  • Joint Investment In mining assets to mitigate investment risks: The government should jointly invest in mining assets with geostrategic partners. KABIL should make equity investments in mining jurisdictions that private sector investors may deem too risky. It should leverage government­ to­ government partnerships to mitigate investment risks. This could be done through joint investments with sovereign entities from geostrategic partners or private sector entities with expertise in specific geographies.
  • Finding the alternatives: Technologies such as sodium ­ion batteries could reduce requirements for sourcing minerals from beyond India’s borders.  It could also propose co­ development of such technologies with geostrategic partners.
  • Developing policies on sustainable urban mining and recycling: Develop policies on urban mining aimed at recycling mineral inputs from deployments that have completed their useful life. These could help further reduce dependence on international sourcing.

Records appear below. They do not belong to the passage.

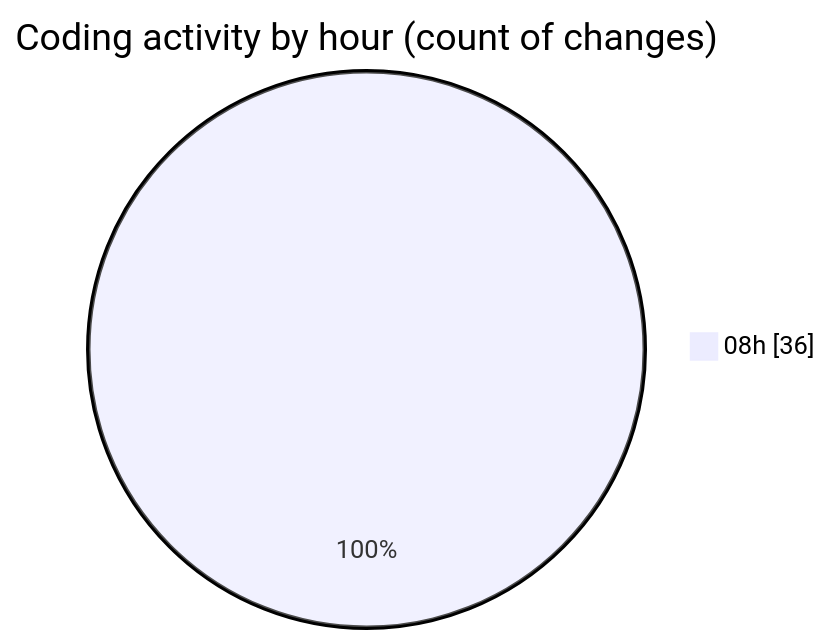
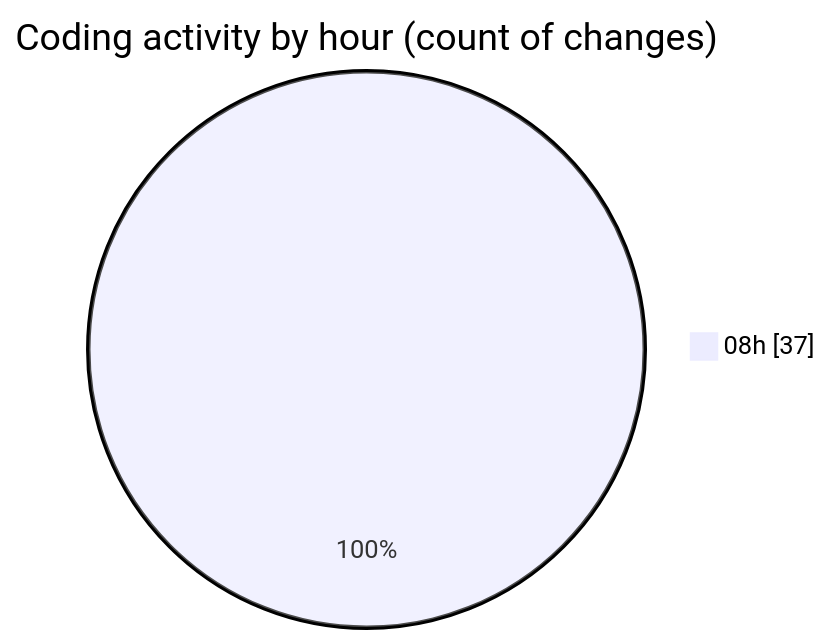
One commit to CELIANVF/code-tracking changed the second of 2 diagrams in 2025-05-16/ecodeli-1/README.md. Above: the diagram before and after it, drawn with Mermaid. The commit also changed other lines of this file and 1 other file, not shown here.

````diff
--- a/2025-05-16/ecodeli-1/README.md
+++ b/2025-05-16/ecodeli-1/README.md
@@ -47,5 +47,5 @@
 ```mermaid
 pie showData
 title Coding activity by hour (count of changes)
-"08h" : 36
+"08h" : 37
 ```
````
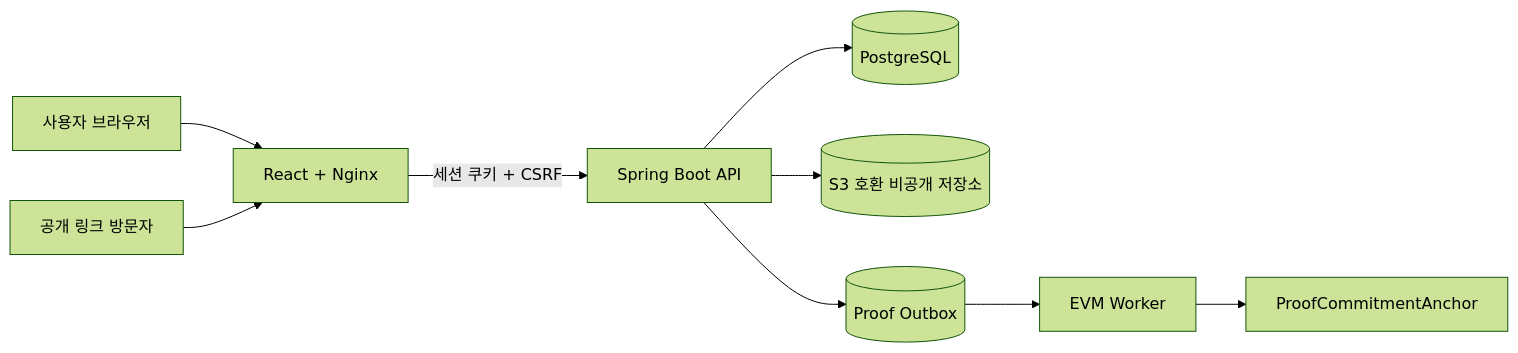
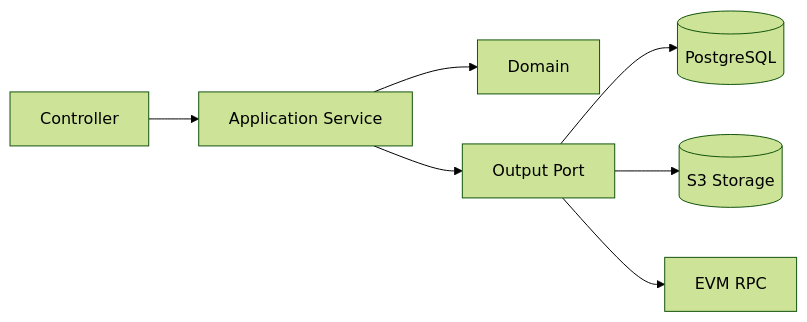
One commit to naesan-project/naesan-backend changed the first of 2 diagrams in README.md. Above: the diagram before and after it, drawn with Mermaid (forest theme). The commit also changed other lines of this file and 1 other file, not shown here.

````diff
--- a/README.md
+++ b/README.md
@@ -42,11 +23,9 @@
 ```mermaid
 flowchart LR
-    U[사용자 브라우저] --> N[React + Nginx]
-    N -->|세션 쿠키 + CSRF| A[Spring Boot API]
-    A --> DB[(PostgreSQL)]
-    A --> S3[(S3 호환 비공개 저장소)]
-    A --> O[(Proof Outbox)]
-    O --> W[EVM Worker]
-    W --> C[ProofCommitmentAnchor]
-    P[공개 링크 방문자] --> N
+    C[Controller] --> A[Application Service]
+    A --> D[Domain]
+    A --> OP[Output Port]
+    OP --> DB[(PostgreSQL)]
+    OP --> S3[(S3 Storage)]
+    OP --> EVM[EVM RPC]
 ```
````
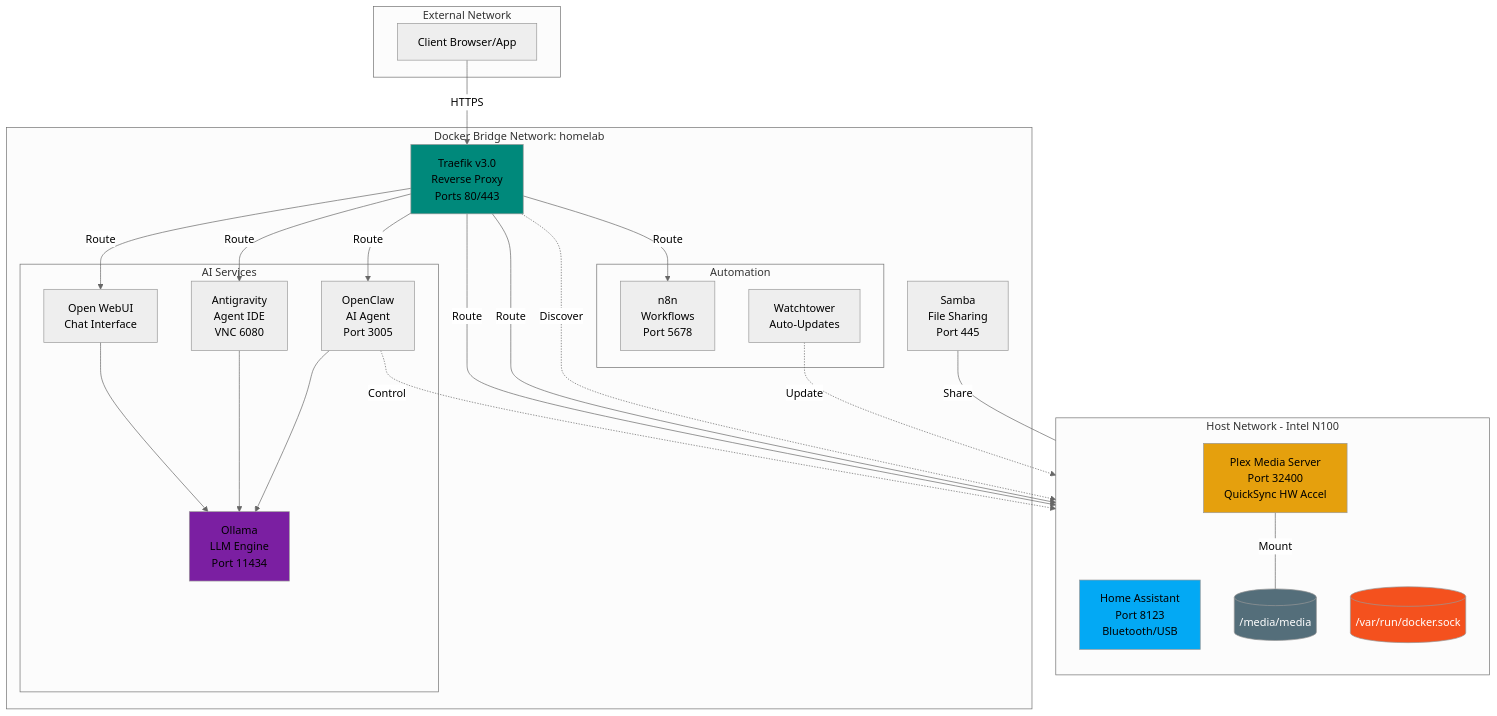
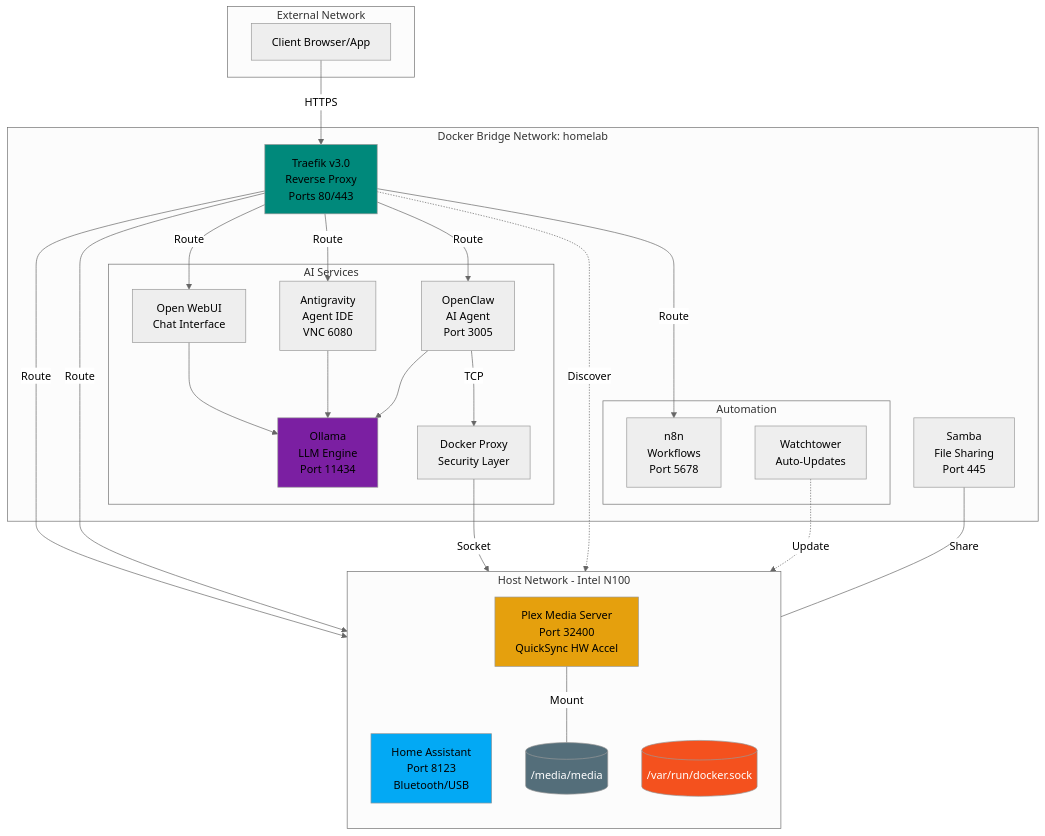
One commit to oweibor/homelab changed the diagram in README.md. Above: the diagram before and after it, drawn with Mermaid (neutral theme). The commit also changed other lines of this file and 1 other file, not shown here.

Commit message:
docs: document security proxy architecture and add health checks

````diff
--- a/README.md
+++ b/README.md
@@ -161,59 +161,63 @@
 ```mermaid
 graph TB
     subgraph Internet[External Network]
         User[Client Browser/App]
     end
 
     subgraph HostNet[Host Network - Intel N100]
         direction TB
         HA[Home Assistant<br/>Port 8123<br/>Bluetooth/USB]
         Plex[Plex Media Server<br/>Port 32400<br/>QuickSync HW Accel]
         DockerSock[("/var/run/docker.sock")]
         MediaData[("/media/media")]
     end
 
     subgraph DockerBridge[Docker Bridge Network: homelab]
         Traefik[Traefik v3.0<br/>Reverse Proxy<br/>Ports 80/443]
         
         subgraph AIStack[AI Services]
             Ollama[Ollama<br/>LLM Engine<br/>Port 11434]
             WebUI[Open WebUI<br/>Chat Interface]
             Antigravity[Antigravity<br/>Agent IDE<br/>VNC 6080]
             OpenClaw[OpenClaw<br/>AI Agent<br/>Port 3005]
+            Proxy[Docker Proxy<br/>Security Layer]
         end
         
         subgraph AutoStack[Automation]
             n8n[n8n<br/>Workflows<br/>Port 5678]
             Watchtower[Watchtower<br/>Auto-Updates]
         end
         
         Samba[Samba<br/>File Sharing<br/>Port 445]
     end
 
     User -->|HTTPS| Traefik
     Traefik -->|Route| WebUI
     Traefik -->|Route| HA
     Traefik -->|Route| Plex
     Traefik -->|Route| n8n
     Traefik -->|Route| Antigravity
     Traefik -->|Route| OpenClaw
 
     WebUI --> Ollama
     Antigravity --> Ollama
     OpenClaw --> Ollama
     
     %% System Integrations
-    OpenClaw -.->|Control| DockerSock
+    OpenClaw -->|TCP| Proxy
+    Proxy -->|Socket| DockerSock
+    
+    %% System Integrations
     Traefik -.->|Discover| DockerSock
     Watchtower -.->|Update| DockerSock
     
     Plex ---|Mount| MediaData
     Samba ---|Share| MediaData
 
     style Traefik fill:#00897B
     style Ollama fill:#7B1FA2
     style HA fill:#03A9F4
     style Plex fill:#E5A00D
     style MediaData fill:#546E7A,color:#fff
     style DockerSock fill:#F4511E,color:#fff
 ```
````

  • Besides Ukraine, other potential geopolitical flash points also exist against a backdrop of dwindling multilateral cooperation. India must act immediately and decisively to mitigate  these risks  to its energy security.

Mains Question

Q.What are critical minerals? Why the critical minerals are so important? What steps India can take to achieve the objective of Atmanirbhar Bharat in domestic mineral supply and thereby mitigating energy security risks?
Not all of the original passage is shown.